Code change snippets
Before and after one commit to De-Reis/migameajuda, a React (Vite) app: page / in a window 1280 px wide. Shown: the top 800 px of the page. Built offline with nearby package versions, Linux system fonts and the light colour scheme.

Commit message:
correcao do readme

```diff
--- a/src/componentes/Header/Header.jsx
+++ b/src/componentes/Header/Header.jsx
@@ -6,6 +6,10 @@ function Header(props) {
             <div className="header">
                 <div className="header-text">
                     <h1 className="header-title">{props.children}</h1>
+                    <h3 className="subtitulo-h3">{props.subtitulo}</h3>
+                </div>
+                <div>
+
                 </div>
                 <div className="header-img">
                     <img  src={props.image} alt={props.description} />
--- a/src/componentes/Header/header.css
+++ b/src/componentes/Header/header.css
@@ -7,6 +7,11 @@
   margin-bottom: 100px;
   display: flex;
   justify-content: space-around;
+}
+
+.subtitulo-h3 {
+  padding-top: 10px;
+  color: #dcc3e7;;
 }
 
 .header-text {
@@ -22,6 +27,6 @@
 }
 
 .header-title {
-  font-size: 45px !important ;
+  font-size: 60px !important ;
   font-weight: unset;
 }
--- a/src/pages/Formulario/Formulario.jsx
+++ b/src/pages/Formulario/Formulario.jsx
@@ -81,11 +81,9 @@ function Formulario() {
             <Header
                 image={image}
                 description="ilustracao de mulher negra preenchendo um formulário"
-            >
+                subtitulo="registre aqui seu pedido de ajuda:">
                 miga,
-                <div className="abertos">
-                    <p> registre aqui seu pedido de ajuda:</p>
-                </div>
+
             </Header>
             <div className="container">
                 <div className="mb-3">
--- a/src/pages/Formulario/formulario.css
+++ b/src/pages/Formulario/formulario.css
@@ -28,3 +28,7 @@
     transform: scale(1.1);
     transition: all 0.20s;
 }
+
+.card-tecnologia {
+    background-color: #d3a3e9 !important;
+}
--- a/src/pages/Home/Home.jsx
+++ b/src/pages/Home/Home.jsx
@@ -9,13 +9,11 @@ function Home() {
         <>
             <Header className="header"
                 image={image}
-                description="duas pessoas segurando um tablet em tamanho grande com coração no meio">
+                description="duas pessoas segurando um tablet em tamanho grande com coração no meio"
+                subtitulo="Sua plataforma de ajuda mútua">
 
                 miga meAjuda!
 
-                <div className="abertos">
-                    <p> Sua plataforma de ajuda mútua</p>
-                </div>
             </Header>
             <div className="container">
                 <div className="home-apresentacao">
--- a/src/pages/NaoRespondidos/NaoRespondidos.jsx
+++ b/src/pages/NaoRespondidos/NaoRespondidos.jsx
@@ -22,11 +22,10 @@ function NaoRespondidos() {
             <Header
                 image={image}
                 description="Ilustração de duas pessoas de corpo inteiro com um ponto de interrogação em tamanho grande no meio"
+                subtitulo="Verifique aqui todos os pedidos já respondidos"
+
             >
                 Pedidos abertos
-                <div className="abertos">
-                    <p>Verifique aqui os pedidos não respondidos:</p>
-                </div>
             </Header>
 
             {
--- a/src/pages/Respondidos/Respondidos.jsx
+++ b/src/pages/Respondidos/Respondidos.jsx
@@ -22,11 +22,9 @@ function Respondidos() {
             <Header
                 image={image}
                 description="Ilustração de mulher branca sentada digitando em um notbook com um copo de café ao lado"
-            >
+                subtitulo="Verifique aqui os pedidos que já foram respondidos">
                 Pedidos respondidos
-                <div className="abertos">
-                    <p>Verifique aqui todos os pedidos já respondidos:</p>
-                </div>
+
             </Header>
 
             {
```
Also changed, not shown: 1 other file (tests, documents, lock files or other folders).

Your objective
Reproduce the entries above exactly.

Output for this exercise
Before and after one commit to De-Reis/migameajuda, a React (Vite) app: page / in a window 1280 px wide. Shown: the top 800 px of the page. Built offline with nearby package versions, Linux system fonts and the light colour scheme.

Commit message:
correcao do readme

```diff
--- a/src/componentes/Header/Header.jsx
+++ b/src/componentes/Header/Header.jsx
@@ -6,6 +6,10 @@ function Header(props) {
             <div className="header">
                 <div className="header-text">
                     <h1 className="header-title">{props.children}</h1>
+                    <h3 className="subtitulo-h3">{props.subtitulo}</h3>
+                </div>
+                <div>
+
                 </div>
                 <div className="header-img">
                     <img  src={props.image} alt={props.description} />
--- a/src/componentes/Header/header.css
+++ b/src/componentes/Header/header.css
@@ -7,6 +7,11 @@
   margin-bottom: 100px;
   display: flex;
   justify-content: space-around;
+}
+
+.subtitulo-h3 {
+  padding-top: 10px;
+  color: #dcc3e7;;
 }
 
 .header-text {
@@ -22,6 +27,6 @@
 }
 
 .header-title {
-  font-size: 45px !important ;
+  font-size: 60px !important ;
   font-weight: unset;
 }
--- a/src/pages/Formulario/Formulario.jsx
+++ b/src/pages/Formulario/Formulario.jsx
@@ -81,11 +81,9 @@ function Formulario() {
             <Header
                 image={image}
                 description="ilustracao de mulher negra preenchendo um formulário"
-            >
+                subtitulo="registre aqui seu pedido de ajuda:">
                 miga,
-                <div className="abertos">
-                    <p> registre aqui seu pedido de ajuda:</p>
-                </div>
+
             </Header>
             <div className="container">
                 <div className="mb-3">
--- a/src/pages/Formulario/formulario.css
+++ b/src/pages/Formulario/formulario.css
@@ -28,3 +28,7 @@
     transform: scale(1.1);
     transition: all 0.20s;
 }
+
+.card-tecnologia {
+    background-color: #d3a3e9 !important;
+}
--- a/src/pages/Home/Home.jsx
+++ b/src/pages/Home/Home.jsx
@@ -9,13 +9,11 @@ function Home() {
         <>
             <Header className="header"
                 image={image}
-                description="duas pessoas segurando um tablet em tamanho grande com coração no meio">
+                description="duas pessoas segurando um tablet em tamanho grande com coração no meio"
+                subtitulo="Sua plataforma de ajuda mútua">
 
                 miga meAjuda!
 
-                <div className="abertos">
-                    <p> Sua plataforma de ajuda mútua</p>
-                </div>
             </Header>
             <div className="container">
                 <div className="home-apresentacao">
--- a/src/pages/NaoRespondidos/NaoRespondidos.jsx
+++ b/src/pages/NaoRespondidos/NaoRespondidos.jsx
@@ -22,11 +22,10 @@ function NaoRespondidos() {
             <Header
                 image={image}
                 description="Ilustração de duas pessoas de corpo inteiro com um ponto de interrogação em tamanho grande no meio"
+                subtitulo="Verifique aqui todos os pedidos já respondidos"
+
             >
                 Pedidos abertos
-                <div className="abertos">
-                    <p>Verifique aqui os pedidos não respondidos:</p>
-                </div>
             </Header>
 
             {
--- a/src/pages/Respondidos/Respondidos.jsx
+++ b/src/pages/Respondidos/Respondidos.jsx
@@ -22,11 +22,9 @@ function Respondidos() {
             <Header
                 image={image}
                 description="Ilustração de mulher branca sentada digitando em um notbook com um copo de café ao lado"
-            >
+                subtitulo="Verifique aqui os pedidos que já foram respondidos">
                 Pedidos respondidos
-                <div className="abertos">
-                    <p>Verifique aqui todos os pedidos já respondidos:</p>
-                </div>
+
             </Header>
 
             {
```
Also changed, not shown: 1 other file (tests, documents, lock files or other folders).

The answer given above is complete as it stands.